━━━━━ GIVEN DATA ━━━━━
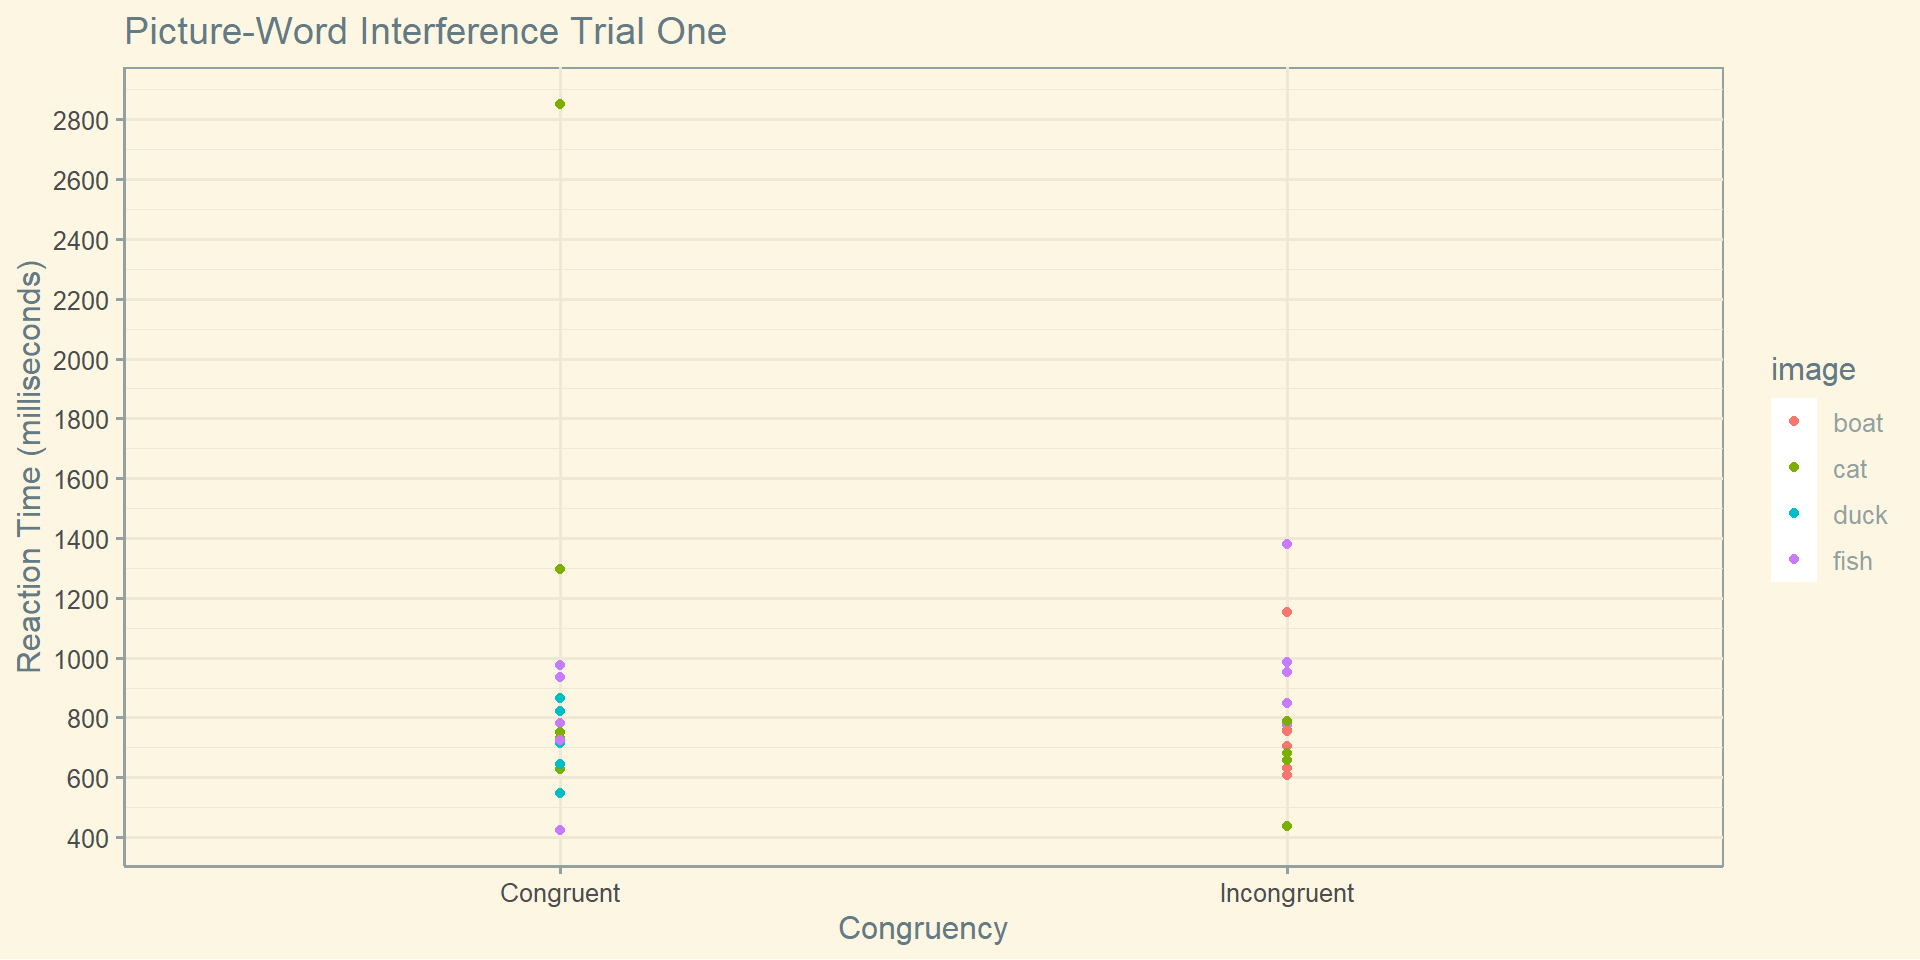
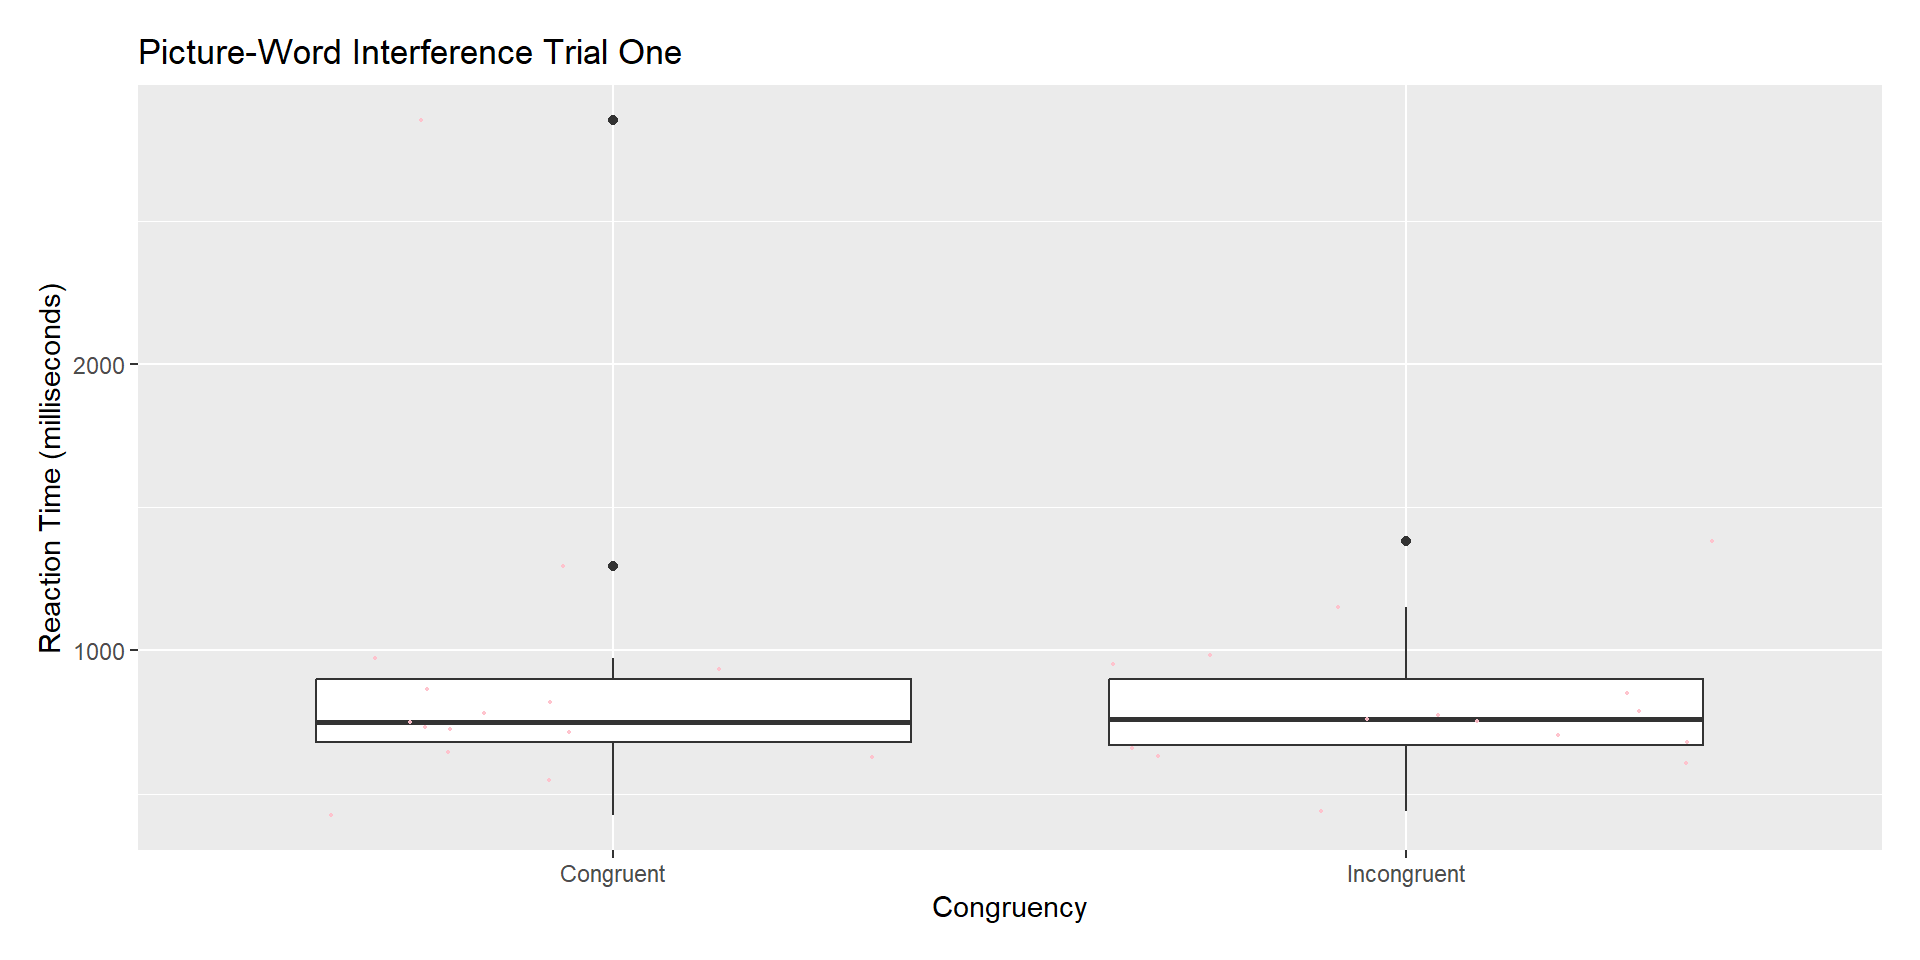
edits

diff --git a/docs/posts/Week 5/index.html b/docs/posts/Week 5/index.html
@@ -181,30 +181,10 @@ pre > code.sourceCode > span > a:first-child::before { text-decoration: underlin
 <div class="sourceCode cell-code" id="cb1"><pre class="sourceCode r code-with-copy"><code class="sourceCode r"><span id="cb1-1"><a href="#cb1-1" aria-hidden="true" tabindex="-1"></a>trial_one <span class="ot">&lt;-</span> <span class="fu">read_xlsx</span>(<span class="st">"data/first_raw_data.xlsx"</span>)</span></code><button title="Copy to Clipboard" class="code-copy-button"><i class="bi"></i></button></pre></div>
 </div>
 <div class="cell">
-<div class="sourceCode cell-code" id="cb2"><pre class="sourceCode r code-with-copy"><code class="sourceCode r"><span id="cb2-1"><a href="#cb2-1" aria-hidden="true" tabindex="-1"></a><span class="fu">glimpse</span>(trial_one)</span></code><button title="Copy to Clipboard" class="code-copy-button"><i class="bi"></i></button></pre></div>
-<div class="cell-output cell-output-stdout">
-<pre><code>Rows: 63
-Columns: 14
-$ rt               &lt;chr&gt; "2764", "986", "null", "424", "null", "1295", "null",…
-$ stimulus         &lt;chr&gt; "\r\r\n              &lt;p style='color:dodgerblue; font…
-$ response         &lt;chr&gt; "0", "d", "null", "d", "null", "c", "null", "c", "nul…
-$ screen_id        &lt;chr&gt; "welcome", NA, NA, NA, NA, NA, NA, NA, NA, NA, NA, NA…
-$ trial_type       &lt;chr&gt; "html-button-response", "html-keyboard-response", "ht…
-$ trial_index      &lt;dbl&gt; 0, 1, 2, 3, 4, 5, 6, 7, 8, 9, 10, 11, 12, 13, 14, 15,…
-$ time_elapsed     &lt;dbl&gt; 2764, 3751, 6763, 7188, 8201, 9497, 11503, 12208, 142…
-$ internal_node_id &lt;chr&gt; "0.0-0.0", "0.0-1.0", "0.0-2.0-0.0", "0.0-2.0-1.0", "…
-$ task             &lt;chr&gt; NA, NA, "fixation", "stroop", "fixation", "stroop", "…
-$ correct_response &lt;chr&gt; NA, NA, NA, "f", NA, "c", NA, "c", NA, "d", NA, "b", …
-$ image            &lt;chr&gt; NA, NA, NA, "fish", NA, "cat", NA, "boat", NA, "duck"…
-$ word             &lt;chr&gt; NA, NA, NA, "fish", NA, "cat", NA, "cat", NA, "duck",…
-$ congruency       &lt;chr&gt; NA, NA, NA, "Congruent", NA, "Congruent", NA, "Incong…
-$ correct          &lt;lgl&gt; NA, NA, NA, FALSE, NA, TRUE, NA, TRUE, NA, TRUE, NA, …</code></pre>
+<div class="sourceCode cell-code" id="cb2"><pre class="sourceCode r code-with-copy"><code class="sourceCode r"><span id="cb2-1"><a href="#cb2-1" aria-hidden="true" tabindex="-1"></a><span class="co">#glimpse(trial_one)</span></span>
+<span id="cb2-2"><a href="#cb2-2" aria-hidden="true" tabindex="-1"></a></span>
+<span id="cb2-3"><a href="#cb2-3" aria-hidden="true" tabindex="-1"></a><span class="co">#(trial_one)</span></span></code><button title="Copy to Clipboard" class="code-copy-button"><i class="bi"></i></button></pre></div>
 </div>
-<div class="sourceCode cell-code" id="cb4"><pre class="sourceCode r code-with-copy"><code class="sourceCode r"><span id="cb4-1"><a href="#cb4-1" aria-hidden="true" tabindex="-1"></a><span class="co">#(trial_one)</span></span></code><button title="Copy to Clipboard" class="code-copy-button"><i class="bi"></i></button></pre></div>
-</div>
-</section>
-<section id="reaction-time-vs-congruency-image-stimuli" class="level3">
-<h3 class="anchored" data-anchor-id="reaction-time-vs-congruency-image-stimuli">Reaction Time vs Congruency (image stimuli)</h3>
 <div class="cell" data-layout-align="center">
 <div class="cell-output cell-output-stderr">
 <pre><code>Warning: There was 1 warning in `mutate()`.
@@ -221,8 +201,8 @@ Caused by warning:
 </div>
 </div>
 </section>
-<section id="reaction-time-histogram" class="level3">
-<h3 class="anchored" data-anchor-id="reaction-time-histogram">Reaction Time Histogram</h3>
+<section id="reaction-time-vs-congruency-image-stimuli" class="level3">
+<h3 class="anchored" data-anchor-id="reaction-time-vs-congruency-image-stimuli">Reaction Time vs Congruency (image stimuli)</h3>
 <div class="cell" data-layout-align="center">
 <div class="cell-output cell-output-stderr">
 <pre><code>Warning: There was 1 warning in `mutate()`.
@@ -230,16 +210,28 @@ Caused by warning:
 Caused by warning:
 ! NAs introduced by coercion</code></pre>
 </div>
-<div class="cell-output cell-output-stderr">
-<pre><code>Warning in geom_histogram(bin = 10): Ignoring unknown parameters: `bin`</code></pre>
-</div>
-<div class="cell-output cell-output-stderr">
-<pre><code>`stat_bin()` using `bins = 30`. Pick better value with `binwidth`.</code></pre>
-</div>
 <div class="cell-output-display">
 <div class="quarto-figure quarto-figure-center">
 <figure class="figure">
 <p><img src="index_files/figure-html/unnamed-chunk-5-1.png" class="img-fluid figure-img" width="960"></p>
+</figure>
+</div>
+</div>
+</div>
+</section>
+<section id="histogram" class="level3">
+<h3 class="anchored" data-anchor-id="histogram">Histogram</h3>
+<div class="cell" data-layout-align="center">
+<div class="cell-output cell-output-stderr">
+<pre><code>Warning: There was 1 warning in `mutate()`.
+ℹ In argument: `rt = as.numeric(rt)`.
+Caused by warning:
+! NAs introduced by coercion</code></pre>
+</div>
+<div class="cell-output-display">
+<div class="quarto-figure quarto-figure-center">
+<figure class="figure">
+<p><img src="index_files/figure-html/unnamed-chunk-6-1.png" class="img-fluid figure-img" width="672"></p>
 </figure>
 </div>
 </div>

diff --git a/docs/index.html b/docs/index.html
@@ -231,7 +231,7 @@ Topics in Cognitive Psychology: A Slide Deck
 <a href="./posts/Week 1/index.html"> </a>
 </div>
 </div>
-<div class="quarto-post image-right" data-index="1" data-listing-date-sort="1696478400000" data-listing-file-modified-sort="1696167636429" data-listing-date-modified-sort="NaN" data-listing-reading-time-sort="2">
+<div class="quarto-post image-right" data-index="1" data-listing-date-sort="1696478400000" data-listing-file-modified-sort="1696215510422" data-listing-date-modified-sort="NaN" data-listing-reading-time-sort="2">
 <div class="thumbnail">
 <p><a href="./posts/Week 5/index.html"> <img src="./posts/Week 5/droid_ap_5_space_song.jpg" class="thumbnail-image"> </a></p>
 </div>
━━━━━
━━━━━ GIVEN DATA ━━━━━
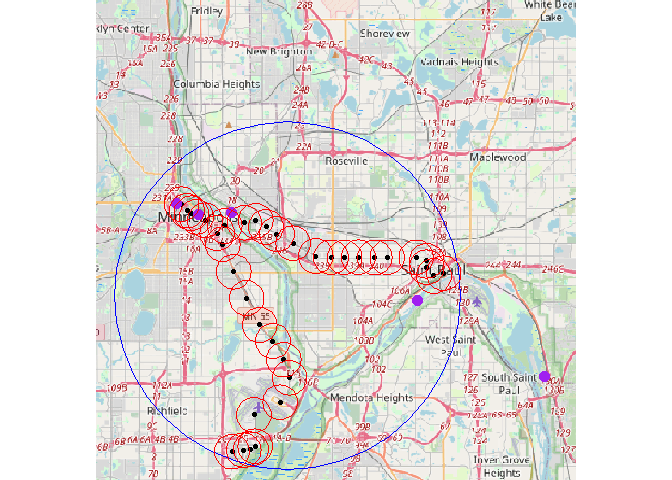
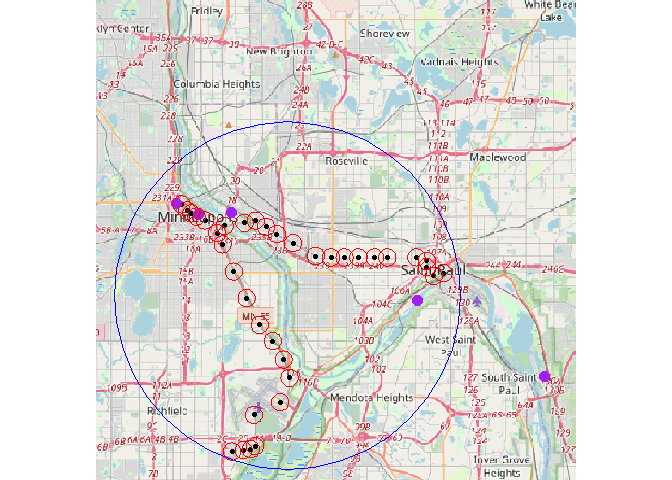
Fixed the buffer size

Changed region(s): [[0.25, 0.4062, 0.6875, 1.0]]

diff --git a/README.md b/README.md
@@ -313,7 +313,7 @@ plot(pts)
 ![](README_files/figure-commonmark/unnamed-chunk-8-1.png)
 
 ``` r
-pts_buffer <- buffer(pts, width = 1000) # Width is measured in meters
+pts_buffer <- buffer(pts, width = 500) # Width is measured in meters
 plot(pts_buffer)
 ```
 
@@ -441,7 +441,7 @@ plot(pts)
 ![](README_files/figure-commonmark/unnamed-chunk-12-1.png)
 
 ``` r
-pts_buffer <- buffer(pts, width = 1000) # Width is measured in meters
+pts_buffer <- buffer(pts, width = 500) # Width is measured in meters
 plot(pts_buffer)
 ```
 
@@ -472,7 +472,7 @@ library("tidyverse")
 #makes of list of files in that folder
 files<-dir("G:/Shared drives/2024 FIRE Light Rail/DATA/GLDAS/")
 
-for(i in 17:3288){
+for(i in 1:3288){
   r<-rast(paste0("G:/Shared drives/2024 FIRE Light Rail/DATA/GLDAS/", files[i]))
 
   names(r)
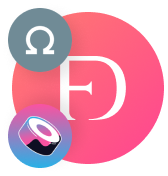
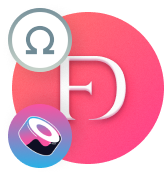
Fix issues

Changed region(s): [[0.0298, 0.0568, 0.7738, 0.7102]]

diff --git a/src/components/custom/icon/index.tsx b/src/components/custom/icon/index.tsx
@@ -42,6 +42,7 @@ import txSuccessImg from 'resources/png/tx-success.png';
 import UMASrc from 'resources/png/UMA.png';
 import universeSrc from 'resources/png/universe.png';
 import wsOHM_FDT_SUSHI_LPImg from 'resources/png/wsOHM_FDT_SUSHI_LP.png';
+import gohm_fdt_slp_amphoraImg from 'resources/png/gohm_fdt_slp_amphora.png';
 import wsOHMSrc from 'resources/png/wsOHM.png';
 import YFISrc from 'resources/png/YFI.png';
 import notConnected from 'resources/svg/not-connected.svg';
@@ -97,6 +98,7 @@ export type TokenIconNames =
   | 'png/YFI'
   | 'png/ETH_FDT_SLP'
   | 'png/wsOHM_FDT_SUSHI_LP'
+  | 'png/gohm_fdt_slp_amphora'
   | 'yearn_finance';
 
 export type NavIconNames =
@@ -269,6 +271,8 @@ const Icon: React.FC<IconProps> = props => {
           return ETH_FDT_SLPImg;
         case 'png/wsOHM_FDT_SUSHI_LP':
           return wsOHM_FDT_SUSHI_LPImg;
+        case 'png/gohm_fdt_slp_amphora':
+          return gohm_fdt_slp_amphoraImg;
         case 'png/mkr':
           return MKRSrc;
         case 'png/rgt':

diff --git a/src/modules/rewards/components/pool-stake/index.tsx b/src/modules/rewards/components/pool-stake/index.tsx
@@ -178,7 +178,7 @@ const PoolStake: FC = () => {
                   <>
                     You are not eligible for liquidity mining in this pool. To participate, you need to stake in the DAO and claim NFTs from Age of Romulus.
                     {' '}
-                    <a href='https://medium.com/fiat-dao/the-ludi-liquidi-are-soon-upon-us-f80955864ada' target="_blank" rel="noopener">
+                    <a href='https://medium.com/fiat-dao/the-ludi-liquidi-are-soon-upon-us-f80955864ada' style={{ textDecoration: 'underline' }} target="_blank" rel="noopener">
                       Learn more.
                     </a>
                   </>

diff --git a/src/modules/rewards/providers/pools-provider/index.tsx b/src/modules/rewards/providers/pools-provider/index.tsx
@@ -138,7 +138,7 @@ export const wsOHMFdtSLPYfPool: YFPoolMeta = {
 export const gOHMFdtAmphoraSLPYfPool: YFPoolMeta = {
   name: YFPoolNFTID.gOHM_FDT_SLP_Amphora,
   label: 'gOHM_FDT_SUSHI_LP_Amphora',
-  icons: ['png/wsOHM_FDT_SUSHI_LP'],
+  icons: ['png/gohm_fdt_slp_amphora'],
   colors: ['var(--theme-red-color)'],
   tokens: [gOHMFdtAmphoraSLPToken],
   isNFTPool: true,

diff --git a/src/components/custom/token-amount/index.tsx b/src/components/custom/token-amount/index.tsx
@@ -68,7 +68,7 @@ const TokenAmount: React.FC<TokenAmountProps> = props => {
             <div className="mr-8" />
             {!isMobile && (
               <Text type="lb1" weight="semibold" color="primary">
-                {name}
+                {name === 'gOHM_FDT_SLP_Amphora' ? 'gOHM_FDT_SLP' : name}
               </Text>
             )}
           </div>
━━━━━
WORK ORDER => Copy out each line of the data that holds the string "section".

TASK OUTPUT =>
-</section>
-<section id="reaction-time-vs-congruency-image-stimuli" class="level3">
 </section>
-<section id="reaction-time-histogram" class="level3">
+<section id="reaction-time-vs-congruency-image-stimuli" class="level3">
+</section>
+<section id="histogram" class="level3">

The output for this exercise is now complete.